Problem description
Retype the listing that follows, exactly as written.

Data listing
*** Begin section ***
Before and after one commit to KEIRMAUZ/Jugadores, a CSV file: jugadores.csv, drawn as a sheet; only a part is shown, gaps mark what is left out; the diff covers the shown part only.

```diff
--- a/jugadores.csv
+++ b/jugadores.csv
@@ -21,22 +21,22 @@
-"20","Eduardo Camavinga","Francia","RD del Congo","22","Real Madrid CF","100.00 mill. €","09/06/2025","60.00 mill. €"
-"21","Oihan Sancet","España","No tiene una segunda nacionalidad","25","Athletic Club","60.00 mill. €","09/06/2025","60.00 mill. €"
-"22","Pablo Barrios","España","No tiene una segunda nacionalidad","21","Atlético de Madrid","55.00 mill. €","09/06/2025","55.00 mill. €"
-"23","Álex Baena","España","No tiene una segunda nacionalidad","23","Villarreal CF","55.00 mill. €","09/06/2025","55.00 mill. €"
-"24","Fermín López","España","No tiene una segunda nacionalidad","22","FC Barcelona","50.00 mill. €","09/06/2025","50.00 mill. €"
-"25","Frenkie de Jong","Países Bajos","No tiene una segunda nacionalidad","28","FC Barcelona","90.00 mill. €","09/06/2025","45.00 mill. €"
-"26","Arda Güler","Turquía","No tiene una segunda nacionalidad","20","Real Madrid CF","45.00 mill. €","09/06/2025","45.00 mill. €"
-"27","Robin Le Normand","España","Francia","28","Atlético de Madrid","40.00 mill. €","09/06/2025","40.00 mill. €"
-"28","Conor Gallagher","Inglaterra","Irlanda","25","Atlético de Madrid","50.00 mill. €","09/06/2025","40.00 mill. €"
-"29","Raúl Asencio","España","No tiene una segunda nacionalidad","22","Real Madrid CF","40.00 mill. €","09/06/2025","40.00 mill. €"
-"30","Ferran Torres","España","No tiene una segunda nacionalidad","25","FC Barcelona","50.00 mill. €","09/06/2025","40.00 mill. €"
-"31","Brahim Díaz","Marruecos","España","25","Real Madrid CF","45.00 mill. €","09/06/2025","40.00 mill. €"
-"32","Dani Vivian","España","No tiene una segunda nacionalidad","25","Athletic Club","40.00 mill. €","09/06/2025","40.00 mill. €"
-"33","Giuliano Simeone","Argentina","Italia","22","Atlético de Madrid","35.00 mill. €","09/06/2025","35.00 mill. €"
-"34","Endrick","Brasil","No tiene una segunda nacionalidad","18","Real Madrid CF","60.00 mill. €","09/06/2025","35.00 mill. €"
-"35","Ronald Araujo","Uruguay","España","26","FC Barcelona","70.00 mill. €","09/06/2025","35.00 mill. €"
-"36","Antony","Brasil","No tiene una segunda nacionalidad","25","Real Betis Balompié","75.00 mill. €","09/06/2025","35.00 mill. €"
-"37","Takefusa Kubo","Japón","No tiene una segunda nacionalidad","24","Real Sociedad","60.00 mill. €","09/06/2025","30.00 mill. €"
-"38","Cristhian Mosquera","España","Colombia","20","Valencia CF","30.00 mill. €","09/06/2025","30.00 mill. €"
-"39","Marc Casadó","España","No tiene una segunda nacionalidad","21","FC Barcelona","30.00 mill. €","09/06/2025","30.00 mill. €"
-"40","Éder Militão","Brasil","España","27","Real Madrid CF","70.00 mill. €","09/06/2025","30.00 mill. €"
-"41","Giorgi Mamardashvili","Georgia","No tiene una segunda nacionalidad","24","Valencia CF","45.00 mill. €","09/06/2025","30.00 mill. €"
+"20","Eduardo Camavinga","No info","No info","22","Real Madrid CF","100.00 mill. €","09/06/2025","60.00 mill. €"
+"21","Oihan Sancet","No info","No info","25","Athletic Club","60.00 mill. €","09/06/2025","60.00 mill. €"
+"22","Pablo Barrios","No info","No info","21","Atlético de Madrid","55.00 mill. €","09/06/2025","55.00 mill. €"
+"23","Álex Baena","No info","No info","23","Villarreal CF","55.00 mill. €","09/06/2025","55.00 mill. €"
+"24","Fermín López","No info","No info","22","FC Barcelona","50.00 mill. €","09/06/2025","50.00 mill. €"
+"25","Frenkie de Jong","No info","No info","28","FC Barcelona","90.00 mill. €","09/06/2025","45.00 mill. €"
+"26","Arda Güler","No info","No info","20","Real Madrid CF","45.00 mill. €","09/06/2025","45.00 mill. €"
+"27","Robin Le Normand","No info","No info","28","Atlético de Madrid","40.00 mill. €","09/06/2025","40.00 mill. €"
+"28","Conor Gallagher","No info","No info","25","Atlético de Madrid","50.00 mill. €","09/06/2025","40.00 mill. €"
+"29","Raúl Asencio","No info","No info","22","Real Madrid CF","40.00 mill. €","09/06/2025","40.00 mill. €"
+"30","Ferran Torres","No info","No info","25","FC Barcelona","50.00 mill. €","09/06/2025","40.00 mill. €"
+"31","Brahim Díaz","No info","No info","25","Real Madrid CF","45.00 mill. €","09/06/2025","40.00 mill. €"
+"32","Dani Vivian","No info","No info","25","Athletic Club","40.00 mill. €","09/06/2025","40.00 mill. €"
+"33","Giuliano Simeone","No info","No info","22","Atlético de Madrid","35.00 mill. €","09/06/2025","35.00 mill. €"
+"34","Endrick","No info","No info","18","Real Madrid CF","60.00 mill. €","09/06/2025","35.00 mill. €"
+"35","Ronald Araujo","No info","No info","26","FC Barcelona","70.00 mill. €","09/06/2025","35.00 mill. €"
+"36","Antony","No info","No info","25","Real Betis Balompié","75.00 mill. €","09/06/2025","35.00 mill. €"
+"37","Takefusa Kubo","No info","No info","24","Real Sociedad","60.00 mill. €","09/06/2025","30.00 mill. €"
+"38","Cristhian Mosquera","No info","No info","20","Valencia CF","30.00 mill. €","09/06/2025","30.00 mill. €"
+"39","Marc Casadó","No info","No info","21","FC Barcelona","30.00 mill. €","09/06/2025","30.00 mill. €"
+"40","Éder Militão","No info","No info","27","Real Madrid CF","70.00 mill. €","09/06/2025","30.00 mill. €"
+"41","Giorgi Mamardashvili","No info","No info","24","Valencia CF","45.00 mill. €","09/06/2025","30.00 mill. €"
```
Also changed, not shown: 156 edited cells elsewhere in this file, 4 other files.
*** End section ***
Exercise result
Before and after one commit to KEIRMAUZ/Jugadores, a CSV file: jugadores.csv, drawn as a sheet; only a part is shown, gaps mark what is left out; the diff covers the shown part only.

```diff
--- a/jugadores.csv
+++ b/jugadores.csv
@@ -21,22 +21,22 @@
-"20","Eduardo Camavinga","Francia","RD del Congo","22","Real Madrid CF","100.00 mill. €","09/06/2025","60.00 mill. €"
-"21","Oihan Sancet","España","No tiene una segunda nacionalidad","25","Athletic Club","60.00 mill. €","09/06/2025","60.00 mill. €"
-"22","Pablo Barrios","España","No tiene una segunda nacionalidad","21","Atlético de Madrid","55.00 mill. €","09/06/2025","55.00 mill. €"
-"23","Álex Baena","España","No tiene una segunda nacionalidad","23","Villarreal CF","55.00 mill. €","09/06/2025","55.00 mill. €"
-"24","Fermín López","España","No tiene una segunda nacionalidad","22","FC Barcelona","50.00 mill. €","09/06/2025","50.00 mill. €"
-"25","Frenkie de Jong","Países Bajos","No tiene una segunda nacionalidad","28","FC Barcelona","90.00 mill. €","09/06/2025","45.00 mill. €"
-"26","Arda Güler","Turquía","No tiene una segunda nacionalidad","20","Real Madrid CF","45.00 mill. €","09/06/2025","45.00 mill. €"
-"27","Robin Le Normand","España","Francia","28","Atlético de Madrid","40.00 mill. €","09/06/2025","40.00 mill. €"
-"28","Conor Gallagher","Inglaterra","Irlanda","25","Atlético de Madrid","50.00 mill. €","09/06/2025","40.00 mill. €"
-"29","Raúl Asencio","España","No tiene una segunda nacionalidad","22","Real Madrid CF","40.00 mill. €","09/06/2025","40.00 mill. €"
-"30","Ferran Torres","España","No tiene una segunda nacionalidad","25","FC Barcelona","50.00 mill. €","09/06/2025","40.00 mill. €"
-"31","Brahim Díaz","Marruecos","España","25","Real Madrid CF","45.00 mill. €","09/06/2025","40.00 mill. €"
-"32","Dani Vivian","España","No tiene una segunda nacionalidad","25","Athletic Club","40.00 mill. €","09/06/2025","40.00 mill. €"
-"33","Giuliano Simeone","Argentina","Italia","22","Atlético de Madrid","35.00 mill. €","09/06/2025","35.00 mill. €"
-"34","Endrick","Brasil","No tiene una segunda nacionalidad","18","Real Madrid CF","60.00 mill. €","09/06/2025","35.00 mill. €"
-"35","Ronald Araujo","Uruguay","España","26","FC Barcelona","70.00 mill. €","09/06/2025","35.00 mill. €"
-"36","Antony","Brasil","No tiene una segunda nacionalidad","25","Real Betis Balompié","75.00 mill. €","09/06/2025","35.00 mill. €"
-"37","Takefusa Kubo","Japón","No tiene una segunda nacionalidad","24","Real Sociedad","60.00 mill. €","09/06/2025","30.00 mill. €"
-"38","Cristhian Mosquera","España","Colombia","20","Valencia CF","30.00 mill. €","09/06/2025","30.00 mill. €"
-"39","Marc Casadó","España","No tiene una segunda nacionalidad","21","FC Barcelona","30.00 mill. €","09/06/2025","30.00 mill. €"
-"40","Éder Militão","Brasil","España","27","Real Madrid CF","70.00 mill. €","09/06/2025","30.00 mill. €"
-"41","Giorgi Mamardashvili","Georgia","No tiene una segunda nacionalidad","24","Valencia CF","45.00 mill. €","09/06/2025","30.00 mill. €"
+"20","Eduardo Camavinga","No info","No info","22","Real Madrid CF","100.00 mill. €","09/06/2025","60.00 mill. €"
+"21","Oihan Sancet","No info","No info","25","Athletic Club","60.00 mill. €","09/06/2025","60.00 mill. €"
+"22","Pablo Barrios","No info","No info","21","Atlético de Madrid","55.00 mill. €","09/06/2025","55.00 mill. €"
+"23","Álex Baena","No info","No info","23","Villarreal CF","55.00 mill. €","09/06/2025","55.00 mill. €"
+"24","Fermín López","No info","No info","22","FC Barcelona","50.00 mill. €","09/06/2025","50.00 mill. €"
+"25","Frenkie de Jong","No info","No info","28","FC Barcelona","90.00 mill. €","09/06/2025","45.00 mill. €"
+"26","Arda Güler","No info","No info","20","Real Madrid CF","45.00 mill. €","09/06/2025","45.00 mill. €"
+"27","Robin Le Normand","No info","No info","28","Atlético de Madrid","40.00 mill. €","09/06/2025","40.00 mill. €"
+"28","Conor Gallagher","No info","No info","25","Atlético de Madrid","50.00 mill. €","09/06/2025","40.00 mill. €"
+"29","Raúl Asencio","No info","No info","22","Real Madrid CF","40.00 mill. €","09/06/2025","40.00 mill. €"
+"30","Ferran Torres","No info","No info","25","FC Barcelona","50.00 mill. €","09/06/2025","40.00 mill. €"
+"31","Brahim Díaz","No info","No info","25","Real Madrid CF","45.00 mill. €","09/06/2025","40.00 mill. €"
+"32","Dani Vivian","No info","No info","25","Athletic Club","40.00 mill. €","09/06/2025","40.00 mill. €"
+"33","Giuliano Simeone","No info","No info","22","Atlético de Madrid","35.00 mill. €","09/06/2025","35.00 mill. €"
+"34","Endrick","No info","No info","18","Real Madrid CF","60.00 mill. €","09/06/2025","35.00 mill. €"
+"35","Ronald Araujo","No info","No info","26","FC Barcelona","70.00 mill. €","09/06/2025","35.00 mill. €"
+"36","Antony","No info","No info","25","Real Betis Balompié","75.00 mill. €","09/06/2025","35.00 mill. €"
+"37","Takefusa Kubo","No info","No info","24","Real Sociedad","60.00 mill. €","09/06/2025","30.00 mill. €"
+"38","Cristhian Mosquera","No info","No info","20","Valencia CF","30.00 mill. €","09/06/2025","30.00 mill. €"
+"39","Marc Casadó","No info","No info","21","FC Barcelona","30.00 mill. €","09/06/2025","30.00 mill. €"
+"40","Éder Militão","No info","No info","27","Real Madrid CF","70.00 mill. €","09/06/2025","30.00 mill. €"
+"41","Giorgi Mamardashvili","No info","No info","24","Valencia CF","45.00 mill. €","09/06/2025","30.00 mill. €"
```
Also changed, not shown: 156 edited cells elsewhere in this file, 4 other files.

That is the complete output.